SUPPLIED DATA:
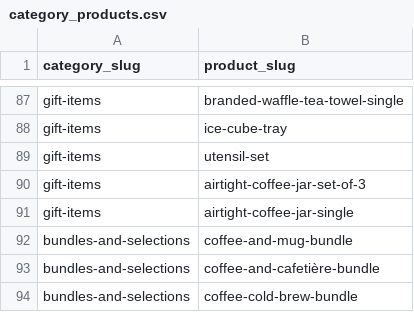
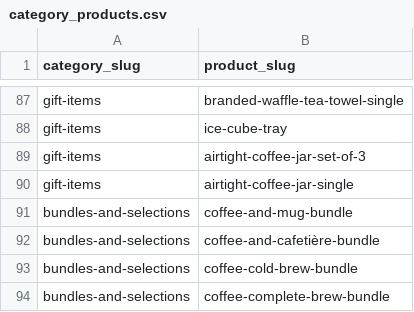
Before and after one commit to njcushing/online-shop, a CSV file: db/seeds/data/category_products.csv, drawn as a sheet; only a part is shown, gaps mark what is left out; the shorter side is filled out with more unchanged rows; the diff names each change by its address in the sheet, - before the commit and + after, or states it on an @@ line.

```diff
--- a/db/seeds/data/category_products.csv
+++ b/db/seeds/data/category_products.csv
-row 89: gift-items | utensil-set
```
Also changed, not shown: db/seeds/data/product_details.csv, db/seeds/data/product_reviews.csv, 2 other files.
==
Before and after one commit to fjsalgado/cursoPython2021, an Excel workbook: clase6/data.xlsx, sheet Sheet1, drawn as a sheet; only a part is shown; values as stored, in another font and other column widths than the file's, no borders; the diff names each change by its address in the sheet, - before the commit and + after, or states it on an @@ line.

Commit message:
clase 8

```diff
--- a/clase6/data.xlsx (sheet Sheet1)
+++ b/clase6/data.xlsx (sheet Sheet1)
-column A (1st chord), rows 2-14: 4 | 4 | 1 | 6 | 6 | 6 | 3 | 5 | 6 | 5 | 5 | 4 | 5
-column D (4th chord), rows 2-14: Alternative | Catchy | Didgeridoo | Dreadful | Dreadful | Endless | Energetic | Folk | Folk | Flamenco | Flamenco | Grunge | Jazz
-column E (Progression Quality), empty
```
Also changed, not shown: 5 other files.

REQUIRED ACTION: For every line of the records that includes the string "files", add one to a tally; the answer is that tally alone.

TASK SOLUTION: 2